__What needs to be done__: Restate, word for word, each entry that follows, but skip its pictures.
(Data for analysis begins)
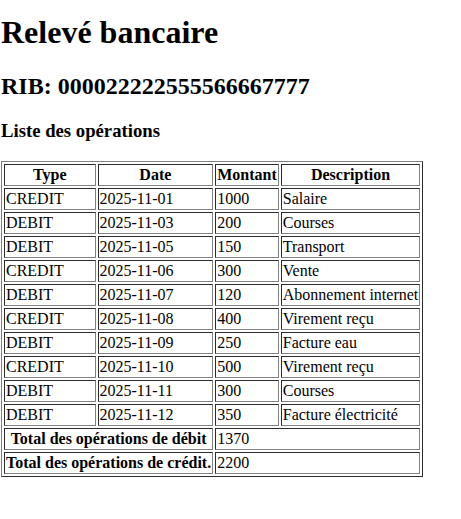
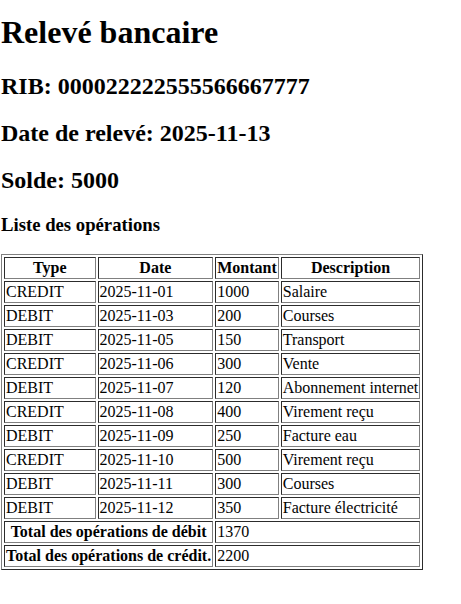
fix: Créer une feuille de style XSL qui permet d’afficher au format HTML les opérations de type CREDIT d’un relevé bancaire.

Changed region(s): [[0.0, 0.1233, 0.9111, 0.9557], [0.0, 0.0308, 0.4859, 0.0925]]

diff --git a/releve-q5.html b/releve-q5.html
@@ -1,0 +1,46 @@
+<!DOCTYPE HTML>
+<html>
+   <head>
+      <meta http-equiv="Content-Type" content="text/html; charset=UTF-8">
+      <title>opérations credit</title>
+   </head>
+   <body>
+      <h1>Opérations de type crédit</h1>
+      <h2>RIB: 000022222555566667777</h2>
+      <h2>Date de relevé: 2025-11-13</h2>
+      <h2>Solde: 5000</h2>
+      <h3>Liste de opération de CREDIT</h3>
+      <table border="1">
+         <tr>
+            <th>Type</th>
+            <th>Date</th>
+            <th>Montant</th>
+            <th>Description</th>
+         </tr>
+         <tr>
+            <td>CREDIT</td>
+            <td>2025-11-01</td>
+            <td>1000</td>
+            <td>Salaire</td>
+         </tr>
+         <tr>
+            <td>CREDIT</td>
+            <td>2025-11-06</td>
+            <td>300</td>
+            <td>Vente</td>
+         </tr>
+         <tr>
+            <td>CREDIT</td>
+            <td>2025-11-08</td>
+            <td>400</td>
+            <td>Virement reçu</td>
+         </tr>
+         <tr>
+            <td>CREDIT</td>
+            <td>2025-11-10</td>
+            <td>500</td>
+            <td>Virement reçu</td>
+         </tr>
+      </table>
+   </body>
+</html>

diff --git a/releve-q4.html b/releve-q4.html
@@ -7,6 +7,8 @@
    <body>
       <h1>Relevé bancaire</h1>
       <h2>RIB: 000022222555566667777</h2>
+      <h2>Date de relevé: 2025-11-13</h2>
+      <h2>Solde: 5000</h2>
       <h3>Liste des opérations</h3>
       <table border="1">
          <tr>

diff --git a/README.md b/README.md
@@ -19,3 +19,8 @@ exemple de document XML valide par ce DTD</h1>
 <h1>4. Créer une feuille de style XSL qui permet d’afficher les toutes les données de ce document XML au format HTML en affichant le total des opérations de débit et le total des opérations de crédit.</h1>
 
 <img src="./img/4.png" width="300">
+
+<h1>5. Créer une feuille de style XSL qui permet d’afficher au format HTML les opérations de type
+CREDIT d’un relevé bancaire.</h1>
+
+<img src="./img/5.png" width="300">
(Data for analysis ends)
__Response below__:
fix: Créer une feuille de style XSL qui permet d’afficher au format HTML les opérations de type CREDIT d’un relevé bancaire.

Changed region(s): [[0.0, 0.1233, 0.9111, 0.9557], [0.0, 0.0308, 0.4859, 0.0925]]

diff --git a/releve-q5.html b/releve-q5.html
@@ -1,0 +1,46 @@
+<!DOCTYPE HTML>
+<html>
+   <head>
+      <meta http-equiv="Content-Type" content="text/html; charset=UTF-8">
+      <title>opérations credit</title>
+   </head>
+   <body>
+      <h1>Opérations de type crédit</h1>
+      <h2>RIB: 000022222555566667777</h2>
+      <h2>Date de relevé: 2025-11-13</h2>
+      <h2>Solde: 5000</h2>
+      <h3>Liste de opération de CREDIT</h3>
+      <table border="1">
+         <tr>
+            <th>Type</th>
+            <th>Date</th>
+            <th>Montant</th>
+            <th>Description</th>
+         </tr>
+         <tr>
+            <td>CREDIT</td>
+            <td>2025-11-01</td>
+            <td>1000</td>
+            <td>Salaire</td>
+         </tr>
+         <tr>
+            <td>CREDIT</td>
+            <td>2025-11-06</td>
+            <td>300</td>
+            <td>Vente</td>
+         </tr>
+         <tr>
+            <td>CREDIT</td>
+            <td>2025-11-08</td>
+            <td>400</td>
+            <td>Virement reçu</td>
+         </tr>
+         <tr>
+            <td>CREDIT</td>
+            <td>2025-11-10</td>
+            <td>500</td>
+            <td>Virement reçu</td>
+         </tr>
+      </table>
+   </body>
+</html>

diff --git a/releve-q4.html b/releve-q4.html
@@ -7,6 +7,8 @@
    <body>
       <h1>Relevé bancaire</h1>
       <h2>RIB: 000022222555566667777</h2>
+      <h2>Date de relevé: 2025-11-13</h2>
+      <h2>Solde: 5000</h2>
       <h3>Liste des opérations</h3>
       <table border="1">
          <tr>

diff --git a/README.md b/README.md
@@ -19,3 +19,8 @@ exemple de document XML valide par ce DTD</h1>
 <h1>4. Créer une feuille de style XSL qui permet d’afficher les toutes les données de ce document XML au format HTML en affichant le total des opérations de débit et le total des opérations de crédit.</h1>
 
 <img src="./img/4.png" width="300">
+
+<h1>5. Créer une feuille de style XSL qui permet d’afficher au format HTML les opérations de type
+CREDIT d’un relevé bancaire.</h1>
+
+<img src="./img/5.png" width="300">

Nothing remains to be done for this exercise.